Please return every line of the records below that contains the word "index".

[Code change snippets]

+ + + +

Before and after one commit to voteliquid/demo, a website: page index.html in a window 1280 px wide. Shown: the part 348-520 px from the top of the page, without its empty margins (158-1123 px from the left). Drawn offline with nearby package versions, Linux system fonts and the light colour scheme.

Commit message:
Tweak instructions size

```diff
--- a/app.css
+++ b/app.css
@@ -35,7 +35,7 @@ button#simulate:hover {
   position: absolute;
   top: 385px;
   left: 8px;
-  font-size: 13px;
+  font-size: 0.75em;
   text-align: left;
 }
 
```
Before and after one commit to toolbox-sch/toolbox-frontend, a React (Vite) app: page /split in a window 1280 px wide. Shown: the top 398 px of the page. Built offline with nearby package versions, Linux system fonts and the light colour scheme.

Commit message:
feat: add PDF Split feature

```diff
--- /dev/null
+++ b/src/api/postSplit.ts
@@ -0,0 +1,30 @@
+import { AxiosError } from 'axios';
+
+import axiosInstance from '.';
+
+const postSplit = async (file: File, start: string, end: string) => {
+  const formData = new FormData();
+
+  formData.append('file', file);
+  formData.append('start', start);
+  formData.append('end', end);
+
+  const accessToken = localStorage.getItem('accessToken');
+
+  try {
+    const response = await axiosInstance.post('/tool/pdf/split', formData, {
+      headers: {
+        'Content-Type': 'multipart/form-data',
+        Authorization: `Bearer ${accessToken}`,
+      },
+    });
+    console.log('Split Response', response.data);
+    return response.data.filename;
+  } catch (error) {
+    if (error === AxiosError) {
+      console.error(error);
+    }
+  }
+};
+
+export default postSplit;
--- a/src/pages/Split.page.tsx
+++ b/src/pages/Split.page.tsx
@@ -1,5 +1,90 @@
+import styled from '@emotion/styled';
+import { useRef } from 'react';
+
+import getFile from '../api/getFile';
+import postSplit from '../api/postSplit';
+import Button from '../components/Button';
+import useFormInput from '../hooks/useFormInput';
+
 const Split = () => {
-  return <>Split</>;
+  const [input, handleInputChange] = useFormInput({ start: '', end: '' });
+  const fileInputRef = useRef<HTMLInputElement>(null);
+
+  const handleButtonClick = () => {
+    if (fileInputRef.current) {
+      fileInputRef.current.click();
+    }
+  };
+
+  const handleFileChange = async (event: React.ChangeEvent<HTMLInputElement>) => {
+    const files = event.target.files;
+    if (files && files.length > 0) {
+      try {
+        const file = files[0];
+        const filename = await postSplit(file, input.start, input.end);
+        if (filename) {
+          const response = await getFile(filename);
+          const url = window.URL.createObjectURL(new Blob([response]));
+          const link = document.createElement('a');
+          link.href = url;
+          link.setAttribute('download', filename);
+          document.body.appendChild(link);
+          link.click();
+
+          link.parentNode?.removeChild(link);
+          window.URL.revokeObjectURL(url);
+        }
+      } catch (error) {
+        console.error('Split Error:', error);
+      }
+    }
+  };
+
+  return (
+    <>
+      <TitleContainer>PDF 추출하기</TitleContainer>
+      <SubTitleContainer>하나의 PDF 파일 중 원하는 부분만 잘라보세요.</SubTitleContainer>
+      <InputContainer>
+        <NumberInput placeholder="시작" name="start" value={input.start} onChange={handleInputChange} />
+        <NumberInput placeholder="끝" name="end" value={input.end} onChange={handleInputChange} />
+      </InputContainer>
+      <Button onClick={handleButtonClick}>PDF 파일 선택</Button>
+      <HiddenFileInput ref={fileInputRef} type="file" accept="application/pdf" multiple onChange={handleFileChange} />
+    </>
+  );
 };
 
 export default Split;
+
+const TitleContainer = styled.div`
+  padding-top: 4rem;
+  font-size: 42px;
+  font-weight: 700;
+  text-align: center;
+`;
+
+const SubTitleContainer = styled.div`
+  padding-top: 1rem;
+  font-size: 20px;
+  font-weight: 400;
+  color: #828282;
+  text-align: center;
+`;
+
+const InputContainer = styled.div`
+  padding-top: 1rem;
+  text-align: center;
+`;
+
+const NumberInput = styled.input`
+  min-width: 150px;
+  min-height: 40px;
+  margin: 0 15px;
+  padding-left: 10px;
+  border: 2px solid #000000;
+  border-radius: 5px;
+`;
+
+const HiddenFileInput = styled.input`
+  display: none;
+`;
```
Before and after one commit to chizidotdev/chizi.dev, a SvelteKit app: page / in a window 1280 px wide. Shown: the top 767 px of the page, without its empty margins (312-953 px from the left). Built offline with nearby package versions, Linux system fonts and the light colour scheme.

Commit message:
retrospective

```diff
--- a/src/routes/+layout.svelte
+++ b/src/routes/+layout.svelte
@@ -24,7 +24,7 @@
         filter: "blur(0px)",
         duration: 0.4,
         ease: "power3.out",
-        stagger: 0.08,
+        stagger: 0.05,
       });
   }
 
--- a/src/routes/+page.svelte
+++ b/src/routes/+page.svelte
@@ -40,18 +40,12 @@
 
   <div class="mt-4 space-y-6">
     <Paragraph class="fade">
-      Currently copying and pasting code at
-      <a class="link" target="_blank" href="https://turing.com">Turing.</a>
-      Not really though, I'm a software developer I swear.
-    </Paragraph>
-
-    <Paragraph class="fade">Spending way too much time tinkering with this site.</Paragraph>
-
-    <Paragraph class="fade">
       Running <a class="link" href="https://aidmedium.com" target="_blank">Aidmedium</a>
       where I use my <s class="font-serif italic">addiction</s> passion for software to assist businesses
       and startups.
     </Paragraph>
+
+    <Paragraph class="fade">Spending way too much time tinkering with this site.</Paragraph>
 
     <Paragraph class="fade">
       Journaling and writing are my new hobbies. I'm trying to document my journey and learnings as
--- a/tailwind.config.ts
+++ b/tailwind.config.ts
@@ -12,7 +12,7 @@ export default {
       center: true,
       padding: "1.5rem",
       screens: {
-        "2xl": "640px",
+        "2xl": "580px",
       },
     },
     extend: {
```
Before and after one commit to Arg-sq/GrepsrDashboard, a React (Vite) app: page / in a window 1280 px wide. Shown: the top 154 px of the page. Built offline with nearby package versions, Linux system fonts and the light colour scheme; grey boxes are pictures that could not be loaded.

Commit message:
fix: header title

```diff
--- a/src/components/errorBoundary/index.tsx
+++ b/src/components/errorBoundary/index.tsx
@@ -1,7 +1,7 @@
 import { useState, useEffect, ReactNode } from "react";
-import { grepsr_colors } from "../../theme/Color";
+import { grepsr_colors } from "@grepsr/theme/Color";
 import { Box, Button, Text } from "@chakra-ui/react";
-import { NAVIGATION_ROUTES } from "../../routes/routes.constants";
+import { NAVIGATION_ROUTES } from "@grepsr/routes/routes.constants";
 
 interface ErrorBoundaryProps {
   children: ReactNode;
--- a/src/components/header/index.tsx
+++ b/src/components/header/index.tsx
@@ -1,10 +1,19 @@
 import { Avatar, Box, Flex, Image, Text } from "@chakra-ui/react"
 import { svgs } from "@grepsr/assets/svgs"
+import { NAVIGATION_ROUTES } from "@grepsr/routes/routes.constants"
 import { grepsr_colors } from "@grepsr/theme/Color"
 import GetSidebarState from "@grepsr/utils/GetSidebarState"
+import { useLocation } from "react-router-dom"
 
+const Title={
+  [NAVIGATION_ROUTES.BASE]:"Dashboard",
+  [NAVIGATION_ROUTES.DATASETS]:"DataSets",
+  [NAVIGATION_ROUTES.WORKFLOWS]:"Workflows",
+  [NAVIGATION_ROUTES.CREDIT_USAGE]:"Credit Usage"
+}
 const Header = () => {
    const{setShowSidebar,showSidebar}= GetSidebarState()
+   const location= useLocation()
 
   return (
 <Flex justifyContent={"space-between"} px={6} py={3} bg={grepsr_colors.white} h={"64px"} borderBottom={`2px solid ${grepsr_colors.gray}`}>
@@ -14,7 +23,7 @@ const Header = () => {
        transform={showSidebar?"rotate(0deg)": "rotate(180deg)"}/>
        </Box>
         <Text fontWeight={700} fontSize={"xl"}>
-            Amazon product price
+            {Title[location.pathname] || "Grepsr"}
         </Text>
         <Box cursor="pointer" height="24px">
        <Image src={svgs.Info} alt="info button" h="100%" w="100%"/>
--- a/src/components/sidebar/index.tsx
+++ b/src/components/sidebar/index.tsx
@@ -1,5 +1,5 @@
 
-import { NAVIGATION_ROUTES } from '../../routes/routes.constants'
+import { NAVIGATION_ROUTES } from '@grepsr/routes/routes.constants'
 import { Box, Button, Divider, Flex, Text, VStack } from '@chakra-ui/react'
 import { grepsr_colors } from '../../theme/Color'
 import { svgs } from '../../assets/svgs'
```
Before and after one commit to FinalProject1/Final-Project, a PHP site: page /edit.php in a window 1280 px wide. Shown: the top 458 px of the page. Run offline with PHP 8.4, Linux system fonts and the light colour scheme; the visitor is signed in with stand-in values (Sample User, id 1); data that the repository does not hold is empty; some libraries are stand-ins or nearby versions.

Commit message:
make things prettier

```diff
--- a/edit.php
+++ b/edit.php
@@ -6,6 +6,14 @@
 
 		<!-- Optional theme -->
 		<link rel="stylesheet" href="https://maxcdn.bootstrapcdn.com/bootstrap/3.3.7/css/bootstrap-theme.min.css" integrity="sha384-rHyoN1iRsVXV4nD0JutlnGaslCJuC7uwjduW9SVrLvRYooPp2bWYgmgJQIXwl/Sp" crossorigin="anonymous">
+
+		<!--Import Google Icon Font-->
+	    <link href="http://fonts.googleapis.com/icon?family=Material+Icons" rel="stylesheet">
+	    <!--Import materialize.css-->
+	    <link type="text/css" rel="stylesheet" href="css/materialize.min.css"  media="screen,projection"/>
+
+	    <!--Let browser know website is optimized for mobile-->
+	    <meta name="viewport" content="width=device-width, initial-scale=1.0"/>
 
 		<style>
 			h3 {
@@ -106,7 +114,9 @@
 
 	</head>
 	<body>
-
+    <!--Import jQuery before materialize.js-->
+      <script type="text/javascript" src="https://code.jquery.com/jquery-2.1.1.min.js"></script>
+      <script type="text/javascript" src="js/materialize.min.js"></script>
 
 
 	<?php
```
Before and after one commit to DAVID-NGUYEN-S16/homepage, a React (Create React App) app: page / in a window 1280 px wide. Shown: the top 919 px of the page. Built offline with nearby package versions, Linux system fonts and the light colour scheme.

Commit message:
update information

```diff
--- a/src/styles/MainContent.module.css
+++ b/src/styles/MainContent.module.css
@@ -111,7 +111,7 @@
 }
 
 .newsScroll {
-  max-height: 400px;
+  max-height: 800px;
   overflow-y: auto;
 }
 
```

+ + + +

> _Written response_
Before and after one commit to voteliquid/demo, a website: page index.html in a window 1280 px wide. Shown: the part 348-520 px from the top of the page, without its empty margins (158-1123 px from the left). Drawn offline with nearby package versions, Linux system fonts and the light colour scheme.
--- a/src/components/errorBoundary/index.tsx
+++ b/src/components/errorBoundary/index.tsx
--- a/src/components/header/index.tsx
+++ b/src/components/header/index.tsx
--- a/src/components/sidebar/index.tsx
+++ b/src/components/sidebar/index.tsx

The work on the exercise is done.